- Adam, Cronulla lifeguard, 26
The puppet-master amidst all this is Dr David Corlett – refugee expert and Melbourne academic. His job is to lead the participants through the process without revealing much of anything. Just like what an actual refugee would experience.
It becomes very clear very quickly that the group had entirely no idea what they were entering into. Having their mobile phones, wallets and passports taken from them and then told they’d not be keeping in touch with their families for the next 28 days shocked them. “Devastated.” And they’d barely started.
Half the team being sent to Albury (Raquel outs herself as failing domestic geography at this point), the other half going to Liverpool in Sydney’s west and all are being connected with refugees and past asylum seekers who’ve already completed the journey and are settling into Australia. All of the new Australians have near horror stories to tell of their past and/or their journey, and some of them still have family in the countries they fled.While exposing the participants to these stories softened some (and not others), the realisation that they would be undertaking the reverse journey of a refugee by then stepping onto what looked to be the Indonesian fishing boat from hell, after having had their remaining posessions taken from them, surely would have helped them understand that this was not going to be a “normal” show.
If you’ve not seen the episode, check it out here. It’s amazing viewing. Compelling drama mixed with real reaction to external stimulus prodding and promoting conflict with the participant’s incumbent views. There are two more episodes of this to air, and they get even more incredible and challenging – make sure you tune in.
Twitter exploded – in the 10 minutes after the show finished on the East Coast nearly 1,300 people sent almost 2,000 tweets. The hashtag #GoBackSBS trended number one worldwide for the time the show was on air. Many people were shocked at the stories, others aghast at the attitudes of the participants, and more still expressed concern or regret that as a nation Australia still doesn’t have a better solution for those desperate to come to this country (most in fear for their life). The saddest realisation by almost the entire twittersphere was that those that needed to be seeing Go Back were probably not watching.

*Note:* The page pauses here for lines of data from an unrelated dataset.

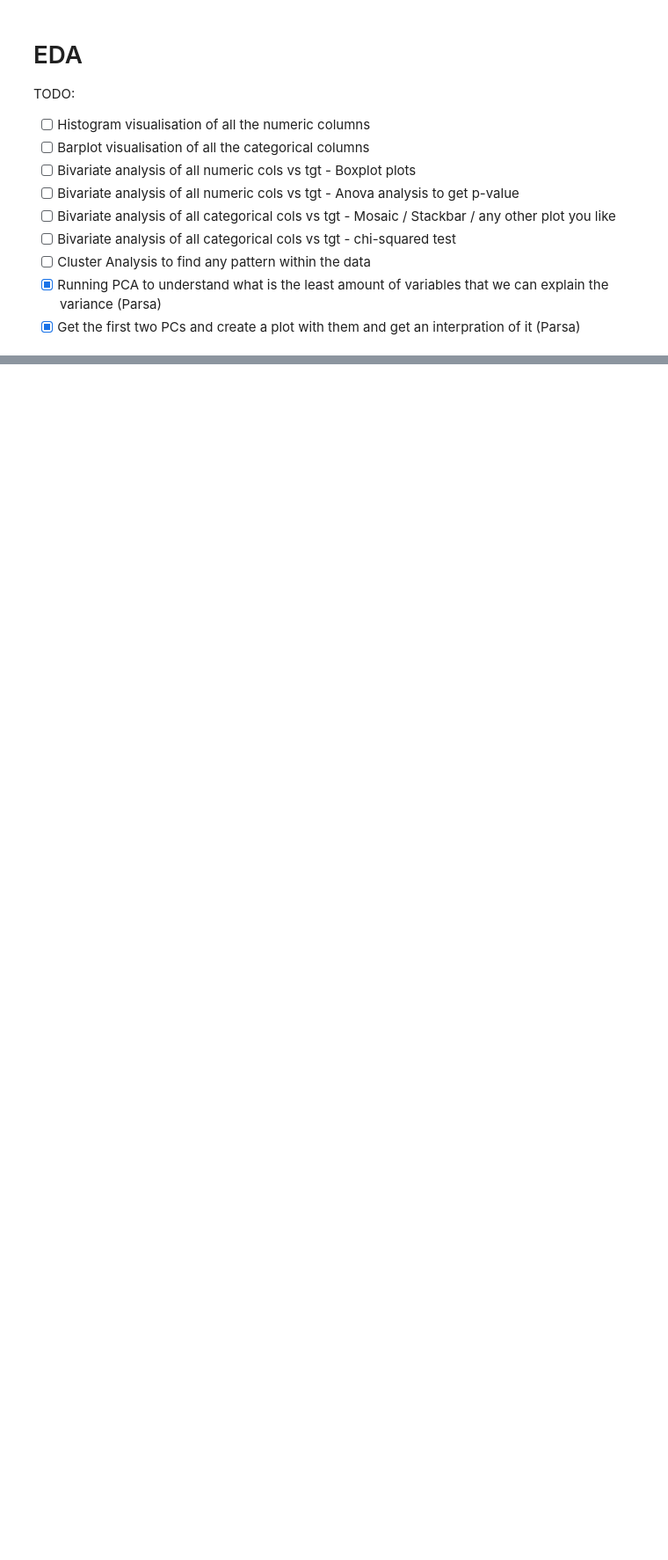
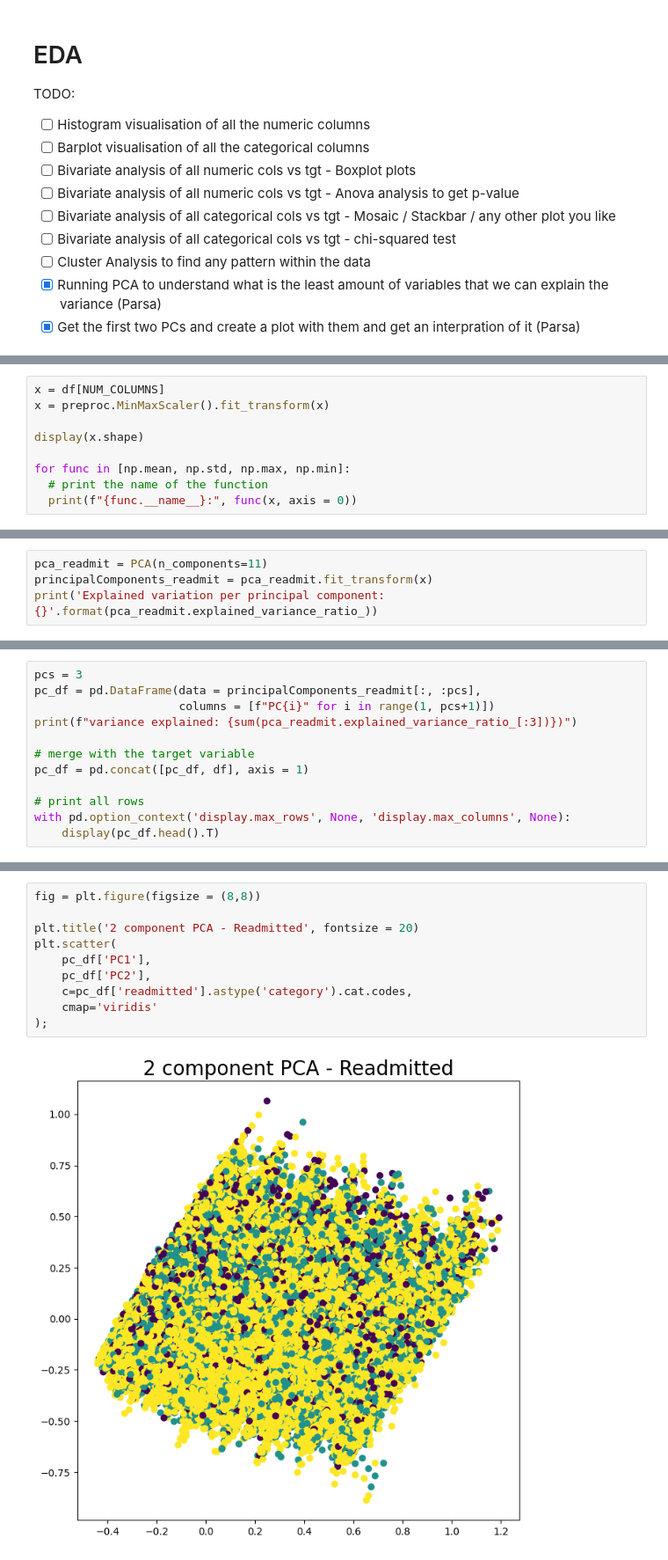
Before and after one commit to BAlmeidaS/predictive-analysis, a Jupyter notebook: notebook.ipynb, the cells around one changed output, grey strips where cells are left out. Shown at 88% size. Drawn from its saved outputs; the diff is of its cells as text; blank space fills up the shorter version.

Commit message:
adding some PCs plots related to other variables

```diff
--- a/notebook.ipynb
+++ b/notebook.ipynb
@@ -303,0 +319,9 @@ plt.legend(targets,prop={'size': 15})
+# %%
+x = df[NUM_COLUMNS]
+x = preproc.MinMaxScaler().fit_transform(x)
+
+display(x.shape)
+
+for func in [np.mean, np.std, np.max, np.min]:
+  # print the name of the function
+  print(f"{func.__name__}:", func(x, axis = 0))
@@ -303,0 +347,4 @@ plt.legend(targets,prop={'size': 15})
+# %%
+pca_readmit = PCA(n_components=11)
+principalComponents_readmit = pca_readmit.fit_transform(x)
+print('Explained variation per principal component: {}'.format(pca_readmit.explained_variance_ratio_))
@@ -303,0 +354,12 @@ plt.legend(targets,prop={'size': 15})
+# %%
+pcs = 3
+pc_df = pd.DataFrame(data = principalComponents_readmit[:, :pcs],
+                     columns = [f"PC{i}" for i in range(1, pcs+1)])
+print(f"variance explained: {sum(pca_readmit.explained_variance_ratio_[:3])})")
+
+# merge with the target variable
+pc_df = pd.concat([pc_df, df], axis = 1)
+
+# print all rows
+with pd.option_context('display.max_rows', None, 'display.max_columns', None):
+    display(pc_df.head().T)
@@ -303,0 +385,12 @@ plt.legend(targets,prop={'size': 15})
+# %%
+fig = plt.figure(figsize = (8,8))
+
+plt.title('2 component PCA - Readmitted', fontsize = 20)
+plt.scatter(
+    pc_df['PC1'],
+    pc_df['PC2'],
+    c=pc_df['readmitted'].astype('category').cat.codes,
+    cmap='viridis'
+);
+# %% [output]
+[figure, added]
```
Also changed, not shown: parts of 24 cells of this notebook, 1 other file.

Go Back To Where You Came From – Tonight & Thu 23/06 8:30pm, SBS one.